▶ _Work to be completed_
Give every line of the data again, exactly as it is written.

BEGIN The input

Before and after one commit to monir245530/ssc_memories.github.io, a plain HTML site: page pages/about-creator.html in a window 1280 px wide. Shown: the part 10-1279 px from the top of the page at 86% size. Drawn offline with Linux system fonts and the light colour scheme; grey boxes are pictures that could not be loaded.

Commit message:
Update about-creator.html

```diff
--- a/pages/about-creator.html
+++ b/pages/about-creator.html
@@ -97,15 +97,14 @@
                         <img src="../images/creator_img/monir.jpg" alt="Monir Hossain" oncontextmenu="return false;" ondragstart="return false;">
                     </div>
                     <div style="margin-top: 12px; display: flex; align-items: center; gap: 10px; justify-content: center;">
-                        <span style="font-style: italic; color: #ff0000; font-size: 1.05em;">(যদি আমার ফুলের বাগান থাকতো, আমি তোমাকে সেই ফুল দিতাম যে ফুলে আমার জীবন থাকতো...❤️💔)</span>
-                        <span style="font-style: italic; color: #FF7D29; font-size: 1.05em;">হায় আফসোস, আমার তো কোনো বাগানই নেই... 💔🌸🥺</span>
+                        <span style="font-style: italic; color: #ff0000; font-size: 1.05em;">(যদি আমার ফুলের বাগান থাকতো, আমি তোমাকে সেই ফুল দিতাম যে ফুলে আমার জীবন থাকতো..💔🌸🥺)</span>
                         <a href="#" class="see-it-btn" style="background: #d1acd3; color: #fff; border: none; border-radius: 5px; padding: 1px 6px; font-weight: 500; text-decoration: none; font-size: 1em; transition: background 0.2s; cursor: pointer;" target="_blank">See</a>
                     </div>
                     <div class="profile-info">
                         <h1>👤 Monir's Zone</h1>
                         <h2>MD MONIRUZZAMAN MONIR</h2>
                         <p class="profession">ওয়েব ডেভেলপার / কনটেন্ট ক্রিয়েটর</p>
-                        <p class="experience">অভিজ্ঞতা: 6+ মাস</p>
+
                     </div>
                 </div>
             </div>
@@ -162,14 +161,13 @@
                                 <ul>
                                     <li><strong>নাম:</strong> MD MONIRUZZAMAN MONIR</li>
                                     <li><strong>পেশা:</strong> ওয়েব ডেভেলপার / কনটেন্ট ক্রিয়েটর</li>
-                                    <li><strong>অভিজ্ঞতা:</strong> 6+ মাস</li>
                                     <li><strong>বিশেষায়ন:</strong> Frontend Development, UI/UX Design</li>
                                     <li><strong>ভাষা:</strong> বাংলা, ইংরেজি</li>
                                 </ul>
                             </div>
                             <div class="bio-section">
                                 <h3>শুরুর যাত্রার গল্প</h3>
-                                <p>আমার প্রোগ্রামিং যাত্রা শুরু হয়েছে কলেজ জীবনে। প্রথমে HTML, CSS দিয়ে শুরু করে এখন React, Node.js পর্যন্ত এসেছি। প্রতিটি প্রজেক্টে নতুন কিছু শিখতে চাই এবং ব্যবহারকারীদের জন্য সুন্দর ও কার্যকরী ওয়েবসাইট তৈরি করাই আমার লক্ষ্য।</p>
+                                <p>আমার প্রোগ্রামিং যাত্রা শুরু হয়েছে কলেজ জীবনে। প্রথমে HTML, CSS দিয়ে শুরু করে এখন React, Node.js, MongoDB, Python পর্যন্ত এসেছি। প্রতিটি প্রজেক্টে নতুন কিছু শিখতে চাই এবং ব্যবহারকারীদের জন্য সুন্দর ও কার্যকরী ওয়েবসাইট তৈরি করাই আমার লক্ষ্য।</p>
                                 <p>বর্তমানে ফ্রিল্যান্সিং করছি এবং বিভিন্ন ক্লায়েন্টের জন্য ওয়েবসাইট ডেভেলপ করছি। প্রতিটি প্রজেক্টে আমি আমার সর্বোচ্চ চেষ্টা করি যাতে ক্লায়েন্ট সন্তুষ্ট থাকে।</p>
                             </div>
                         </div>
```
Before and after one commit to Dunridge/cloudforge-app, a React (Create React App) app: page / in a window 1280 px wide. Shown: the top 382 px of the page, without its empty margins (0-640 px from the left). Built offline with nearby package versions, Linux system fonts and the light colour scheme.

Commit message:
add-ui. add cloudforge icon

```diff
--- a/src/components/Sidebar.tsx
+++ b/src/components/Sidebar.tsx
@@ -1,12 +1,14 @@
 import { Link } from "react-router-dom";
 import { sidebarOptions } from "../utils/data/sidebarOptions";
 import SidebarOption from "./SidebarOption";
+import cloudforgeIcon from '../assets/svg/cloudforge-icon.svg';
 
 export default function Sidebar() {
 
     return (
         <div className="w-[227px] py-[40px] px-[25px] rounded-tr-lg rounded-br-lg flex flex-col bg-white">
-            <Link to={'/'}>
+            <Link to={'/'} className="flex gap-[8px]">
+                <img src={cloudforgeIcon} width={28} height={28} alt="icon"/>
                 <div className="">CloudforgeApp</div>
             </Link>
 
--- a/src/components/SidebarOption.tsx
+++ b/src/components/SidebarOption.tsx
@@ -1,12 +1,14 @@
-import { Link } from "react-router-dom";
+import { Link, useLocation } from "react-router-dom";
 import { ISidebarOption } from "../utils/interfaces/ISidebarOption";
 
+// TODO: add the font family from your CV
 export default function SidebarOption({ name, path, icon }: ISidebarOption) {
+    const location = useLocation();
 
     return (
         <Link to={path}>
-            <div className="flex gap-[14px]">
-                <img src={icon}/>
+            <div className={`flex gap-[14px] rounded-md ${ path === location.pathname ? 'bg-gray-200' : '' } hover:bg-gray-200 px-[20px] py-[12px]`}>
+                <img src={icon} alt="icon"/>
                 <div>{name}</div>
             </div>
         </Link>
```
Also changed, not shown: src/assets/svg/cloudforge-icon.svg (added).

END The input

▶ _Answer to the exercise_
Before and after one commit to monir245530/ssc_memories.github.io, a plain HTML site: page pages/about-creator.html in a window 1280 px wide. Shown: the part 10-1279 px from the top of the page at 86% size. Drawn offline with Linux system fonts and the light colour scheme; grey boxes are pictures that could not be loaded.

Commit message:
Update about-creator.html

```diff
--- a/pages/about-creator.html
+++ b/pages/about-creator.html
@@ -97,15 +97,14 @@
                         <img src="../images/creator_img/monir.jpg" alt="Monir Hossain" oncontextmenu="return false;" ondragstart="return false;">
                     </div>
                     <div style="margin-top: 12px; display: flex; align-items: center; gap: 10px; justify-content: center;">
-                        <span style="font-style: italic; color: #ff0000; font-size: 1.05em;">(যদি আমার ফুলের বাগান থাকতো, আমি তোমাকে সেই ফুল দিতাম যে ফুলে আমার জীবন থাকতো...❤️💔)</span>
-                        <span style="font-style: italic; color: #FF7D29; font-size: 1.05em;">হায় আফসোস, আমার তো কোনো বাগানই নেই... 💔🌸🥺</span>
+                        <span style="font-style: italic; color: #ff0000; font-size: 1.05em;">(যদি আমার ফুলের বাগান থাকতো, আমি তোমাকে সেই ফুল দিতাম যে ফুলে আমার জীবন থাকতো..💔🌸🥺)</span>
                         <a href="#" class="see-it-btn" style="background: #d1acd3; color: #fff; border: none; border-radius: 5px; padding: 1px 6px; font-weight: 500; text-decoration: none; font-size: 1em; transition: background 0.2s; cursor: pointer;" target="_blank">See</a>
                     </div>
                     <div class="profile-info">
                         <h1>👤 Monir's Zone</h1>
                         <h2>MD MONIRUZZAMAN MONIR</h2>
                         <p class="profession">ওয়েব ডেভেলপার / কনটেন্ট ক্রিয়েটর</p>
-                        <p class="experience">অভিজ্ঞতা: 6+ মাস</p>
+
                     </div>
                 </div>
             </div>
@@ -162,14 +161,13 @@
                                 <ul>
                                     <li><strong>নাম:</strong> MD MONIRUZZAMAN MONIR</li>
                                     <li><strong>পেশা:</strong> ওয়েব ডেভেলপার / কনটেন্ট ক্রিয়েটর</li>
-                                    <li><strong>অভিজ্ঞতা:</strong> 6+ মাস</li>
                                     <li><strong>বিশেষায়ন:</strong> Frontend Development, UI/UX Design</li>
                                     <li><strong>ভাষা:</strong> বাংলা, ইংরেজি</li>
                                 </ul>
                             </div>
                             <div class="bio-section">
                                 <h3>শুরুর যাত্রার গল্প</h3>
-                                <p>আমার প্রোগ্রামিং যাত্রা শুরু হয়েছে কলেজ জীবনে। প্রথমে HTML, CSS দিয়ে শুরু করে এখন React, Node.js পর্যন্ত এসেছি। প্রতিটি প্রজেক্টে নতুন কিছু শিখতে চাই এবং ব্যবহারকারীদের জন্য সুন্দর ও কার্যকরী ওয়েবসাইট তৈরি করাই আমার লক্ষ্য।</p>
+                                <p>আমার প্রোগ্রামিং যাত্রা শুরু হয়েছে কলেজ জীবনে। প্রথমে HTML, CSS দিয়ে শুরু করে এখন React, Node.js, MongoDB, Python পর্যন্ত এসেছি। প্রতিটি প্রজেক্টে নতুন কিছু শিখতে চাই এবং ব্যবহারকারীদের জন্য সুন্দর ও কার্যকরী ওয়েবসাইট তৈরি করাই আমার লক্ষ্য।</p>
                                 <p>বর্তমানে ফ্রিল্যান্সিং করছি এবং বিভিন্ন ক্লায়েন্টের জন্য ওয়েবসাইট ডেভেলপ করছি। প্রতিটি প্রজেক্টে আমি আমার সর্বোচ্চ চেষ্টা করি যাতে ক্লায়েন্ট সন্তুষ্ট থাকে।</p>
                             </div>
                         </div>
```
Before and after one commit to Dunridge/cloudforge-app, a React (Create React App) app: page / in a window 1280 px wide. Shown: the top 382 px of the page, without its empty margins (0-640 px from the left). Built offline with nearby package versions, Linux system fonts and the light colour scheme.

Commit message:
add-ui. add cloudforge icon

```diff
--- a/src/components/Sidebar.tsx
+++ b/src/components/Sidebar.tsx
@@ -1,12 +1,14 @@
 import { Link } from "react-router-dom";
 import { sidebarOptions } from "../utils/data/sidebarOptions";
 import SidebarOption from "./SidebarOption";
+import cloudforgeIcon from '../assets/svg/cloudforge-icon.svg';
 
 export default function Sidebar() {
 
     return (
         <div className="w-[227px] py-[40px] px-[25px] rounded-tr-lg rounded-br-lg flex flex-col bg-white">
-            <Link to={'/'}>
+            <Link to={'/'} className="flex gap-[8px]">
+                <img src={cloudforgeIcon} width={28} height={28} alt="icon"/>
                 <div className="">CloudforgeApp</div>
             </Link>
 
--- a/src/components/SidebarOption.tsx
+++ b/src/components/SidebarOption.tsx
@@ -1,12 +1,14 @@
-import { Link } from "react-router-dom";
+import { Link, useLocation } from "react-router-dom";
 import { ISidebarOption } from "../utils/interfaces/ISidebarOption";
 
+// TODO: add the font family from your CV
 export default function SidebarOption({ name, path, icon }: ISidebarOption) {
+    const location = useLocation();
 
     return (
         <Link to={path}>
-            <div className="flex gap-[14px]">
-                <img src={icon}/>
+            <div className={`flex gap-[14px] rounded-md ${ path === location.pathname ? 'bg-gray-200' : '' } hover:bg-gray-200 px-[20px] py-[12px]`}>
+                <img src={icon} alt="icon"/>
                 <div>{name}</div>
             </div>
         </Link>
```
Also changed, not shown: src/assets/svg/cloudforge-icon.svg (added).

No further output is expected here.